I threw together such a meal a few days ago, using the evil (but tasty) fried inari pouches. I did manage to get some of the fat out by rinsing the inari in hot water and wringing them out before I filled them. I was happy to find that they retained their delicious sweet and sour taste even after rinsing.

There’s no real recipe for my inari, but I can tell you what I do. I cook about 1 cup of short-grained brown rice in my rice cooker until it is done. While it is cooking, I chop up 2 carrots and half of a large, seeded cucumber. When the rice is almost done, I add the carrots and some frozen peas (3/4 cup maybe) to the cooker, just on top of the rice; I close it up and let it complete its cooking (if the rice isn’t tender, add a quarter cup of water and turn it back on–sometimes this is necessary when cooking rice with additional ingredients).

When the rice is done, I turn it out into a bowl, add the chopped cucumber, and toss it all with seasoned rice vinegar. I just add it until it tastes good to me. (Start with 1/8 cup and add more from there; it should have a distinctly vinegary taste, but not overpoweringly so.) I use the seasoned rice vinegar that already has salt and sugar, but if you’re using regular rice vinegar, dissolve a little salt (1/2 tsp.) and sugar (2 tsp.) in it beforehand.

After the rice is cool enough to handle, I stuff it into the pre-rinsed pouches. I like to over-stuff mine and never bother with folding the edges over to “hide” the filling. The more rice inside, the better, in my opinion! Serve the inari with Ponzu Sauce (citrus-flavored soy sauce), lots of wasabi, and sliced pickled ginger.

The over-stuffed inari were complemented by a sweet yet tangy vegetable dish that turned out to be the surprise hit of the meal. I used dinosaur (lacinato) kale and regular mushrooms, but you can use regular kale, bok choy, or most any other green along with any mushroom you like. But don’t leave out the water chestnuts, which give it some crunch, and use Ponzu, if you can, for that hint of citrus.
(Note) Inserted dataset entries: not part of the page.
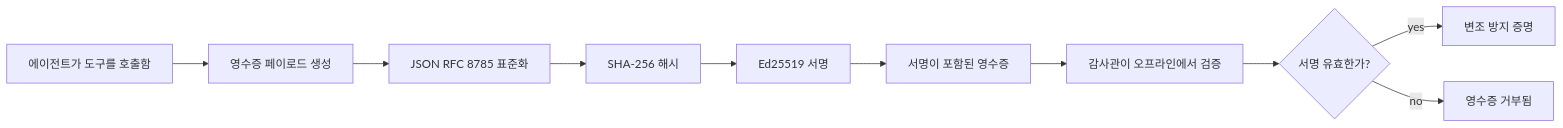
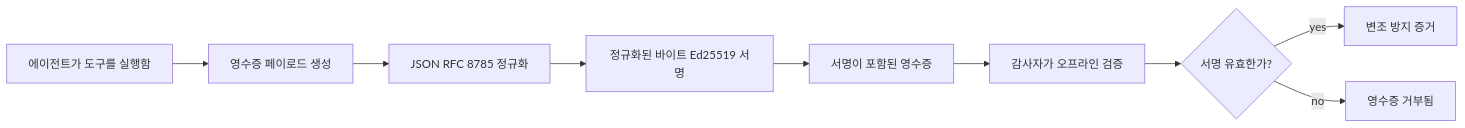
One commit to microsoft/ai-agents-for-beginners changed the first of 2 diagrams in translations/ko/18-securing-ai-agents/README.md. Above: the diagram before and after it, drawn with Mermaid. The commit also changed other lines of this file and 46 other files, not shown here.

````diff
--- a/translations/ko/18-securing-ai-agents/README.md
+++ b/translations/ko/18-securing-ai-agents/README.md
@@ -51,12 +51,11 @@
 ```mermaid
 flowchart LR
-    A[에이전트가 도구를 호출함] --> B[영수증 페이로드 생성]
-    B --> C[JSON RFC 8785 표준화]
-    C --> D[SHA-256 해시]
-    D --> E[Ed25519 서명]
+    A[에이전트가 도구를 실행함] --> B[영수증 페이로드 생성]
+    B --> C[JSON RFC 8785 정규화]
+    C --> E[정규화된 바이트 Ed25519 서명]
     E --> F[서명이 포함된 영수증]
-    F --> G[감사관이 오프라인에서 검증]
+    F --> G[감사자가 오프라인 검증]
     G --> H{서명 유효한가?}
-    H -- yes --> I[변조 방지 증명]
+    H -- yes --> I[변조 방지 증거]
     H -- no --> J[영수증 거부됨]
 ```
````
And don’t worry–as soon as I come up with a recipe for non-fried inari pouches, you’ll be the first to know!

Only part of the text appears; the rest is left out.